State how many lines of the entries hold the string "CHANGELOG", and nothing more.
____ Records for processing
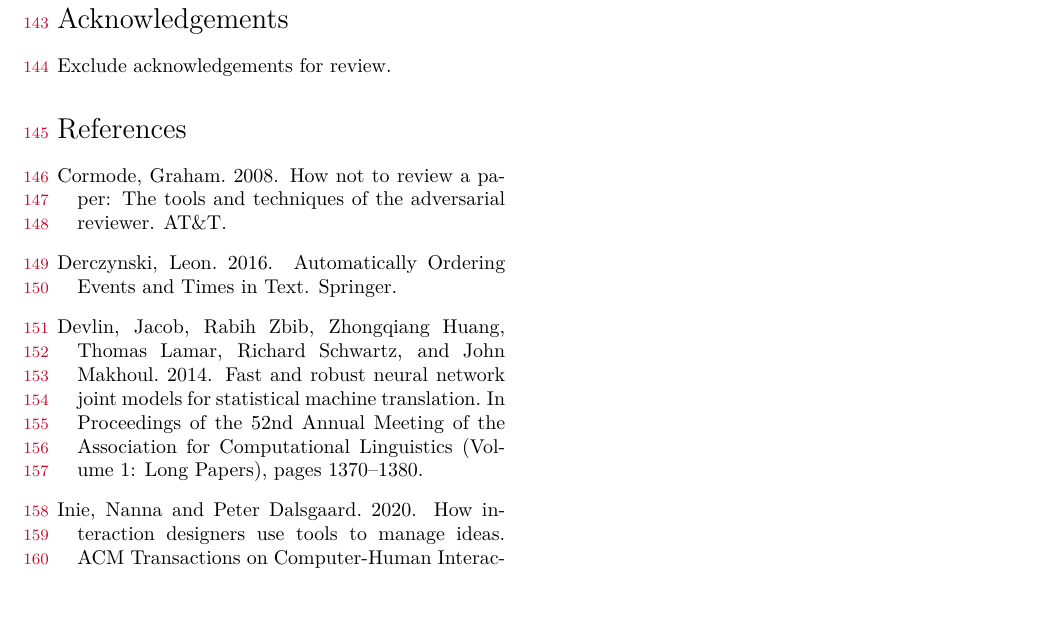
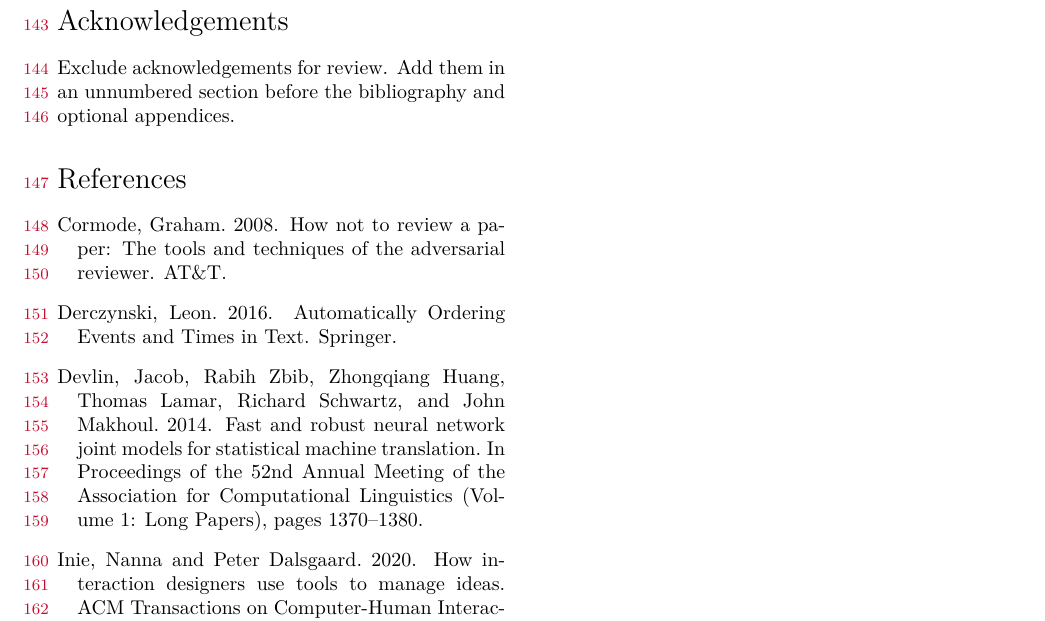
Before and after one commit to NEJLT/nejlt-template, a LaTeX document (nejlt.tex, which reads nejlt.sty): part of page 3 of 3, cut so that both start at the same text, the shorter picture padded with empty space. Compiled offline with XeLaTeX.

```diff
--- a/nejlt.sty
+++ b/nejlt.sty
@@ -94,10 +94,6 @@
 \def\@maketitle{
 %\vbox to \titlebox
  \hsize\textwidth \linewidth\hsize
- \ifletter
-  {\centering \color{nejltblue}Northern European Journal of Language Technology: Letter \par}
-  \vskip 4mm
- \fi
  {\LARGE \@title \par}
  \vskip 10mm
  {
@@ -123,6 +119,9 @@
 \renewcommand{\footrulewidth}{.8pt}
 \ifcrversion
   \fancyfoot[C]{Northern European Journal of Language Technology}
+  \ifletter
+    \fancyfoot[C]{\color{nejltblue}Northern European Journal of Language Technology}
+  \fi
 \else
 % confidential footer for draft
   \fancyfoot[C]{\sc Confidential NEJLT review copy. Do not distribute.}
@@ -134,6 +133,9 @@
   \fancyfoot[R]{\thepage}
   \ifcrversion
     \fancyfoot[C]{Northern European Journal of Language Technology}
+    \ifletter
+      \fancyfoot[C]{\color{nejltblue}Northern European Journal of Language Technology}
+    \fi
   \else
   % confidential footer for draft
     \fancyfoot[C]{\sc Confidential NEJLT review copy. Do not distribute.}
--- a/nejlt.tex
+++ b/nejlt.tex
@@ -126,7 +126,7 @@
 
 % Acknowledgments is an un-numbered section. Keep them hidden until camera-ready.
 \section*{Acknowledgements}
-Exclude acknowledgements for review.
+Exclude acknowledgements for review. Add them in an unnumbered section before the bibliography and optional appendices.
 
 \bibliography{nejlt}
 \bibliographystyle{nejlt_bib}
```
Also changed, not shown: nejlt.pdf, nejlt.tex (2 more changed lines).
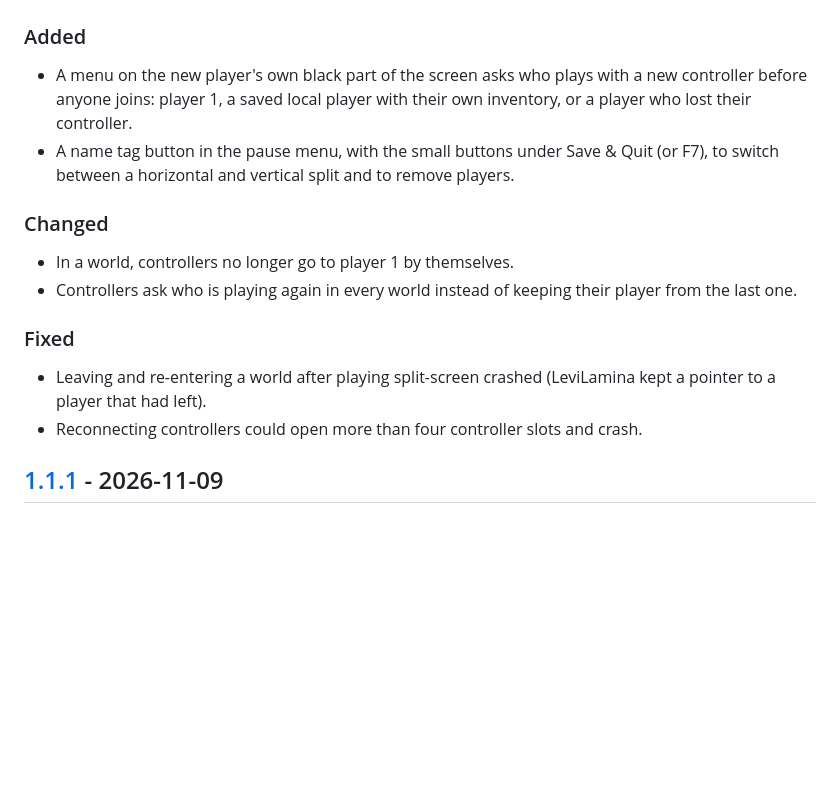
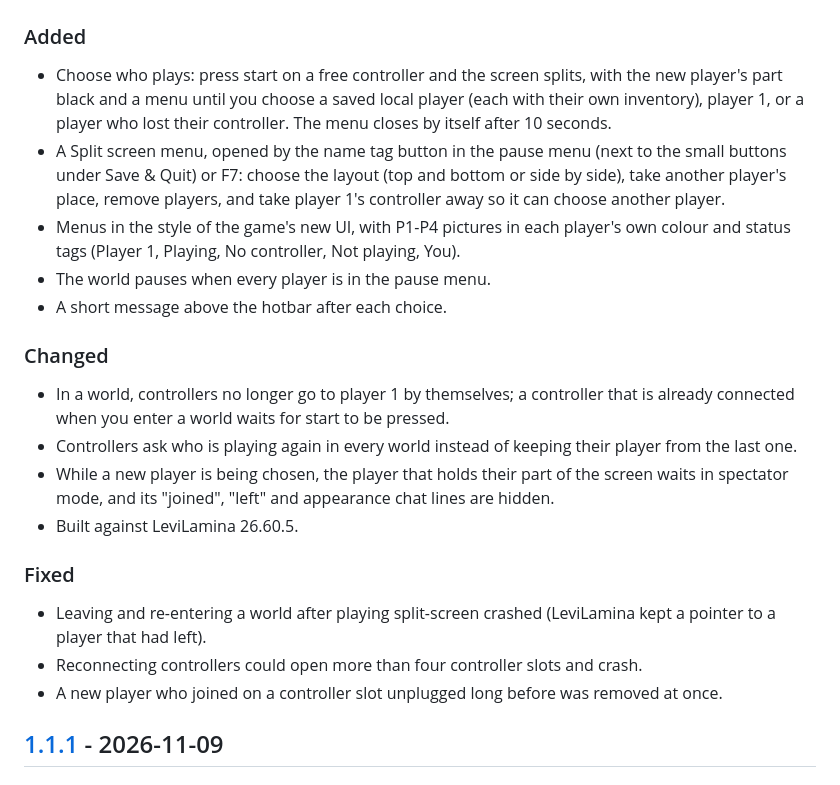
Before and after one commit to SnakyWarrior/SplitScreenMod, a Markdown page: CHANGELOG.md, the part around one of its changes. Rendered like a GitHub page; blank space fills up the shorter version.

```diff
--- a/CHANGELOG.md
+++ b/CHANGELOG.md
@@ -10,17 +12,23 @@ and this project adheres to [Semantic Versioning](https://semver.org/spec/v2.0.0
 ### Added
 
-- A menu on the new player's own black part of the screen asks who plays with a new controller before anyone joins: player 1, a saved local player with their own inventory, or a player who lost their controller.
-- A name tag button in the pause menu, with the small buttons under Save & Quit (or F7), to switch between a horizontal and vertical split and to remove players.
+- Choose who plays: press start on a free controller and the screen splits, with the new player's part black and a menu until you choose a saved local player (each with their own inventory), player 1, or a player who lost their controller. The menu closes by itself after 10 seconds.
+- A Split screen menu, opened by the name tag button in the pause menu (next to the small buttons under Save & Quit) or F7: choose the layout (top and bottom or side by side), take another player's place, remove players, and take player 1's controller away so it can choose another player.
+- Menus in the style of the game's new UI, with P1-P4 pictures in each player's own colour and status tags (Player 1, Playing, No controller, Not playing, You).
+- The world pauses when every player is in the pause menu.
+- A short message above the hotbar after each choice.
 
 ### Changed
 
-- In a world, controllers no longer go to player 1 by themselves.
+- In a world, controllers no longer go to player 1 by themselves; a controller that is already connected when you enter a world waits for start to be pressed.
 - Controllers ask who is playing again in every world instead of keeping their player from the last one.
+- While a new player is being chosen, the player that holds their part of the screen waits in spectator mode, and its "joined", "left" and appearance chat lines are hidden.
+- Built against LeviLamina 26.60.5.
 
 ### Fixed
 
 - Leaving and re-entering a world after playing split-screen crashed (LeviLamina kept a pointer to a player that had left).
 - Reconnecting controllers could open more than four controller slots and crash.
+- A new player who joined on a controller slot unplugged long before was removed at once.
 
 ## [1.1.1] - 2026-11-09
 
```
Also changed, not shown: other parts of CHANGELOG.md (+4 -1 lines), README.md (+25 -11 lines), docs/menu-choose.png (added), docs/menu-pause.png (added), docs/menu-splitscreen-close.png (added), docs/menu-splitscreen.png (added), 2 other files.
________
## Response
4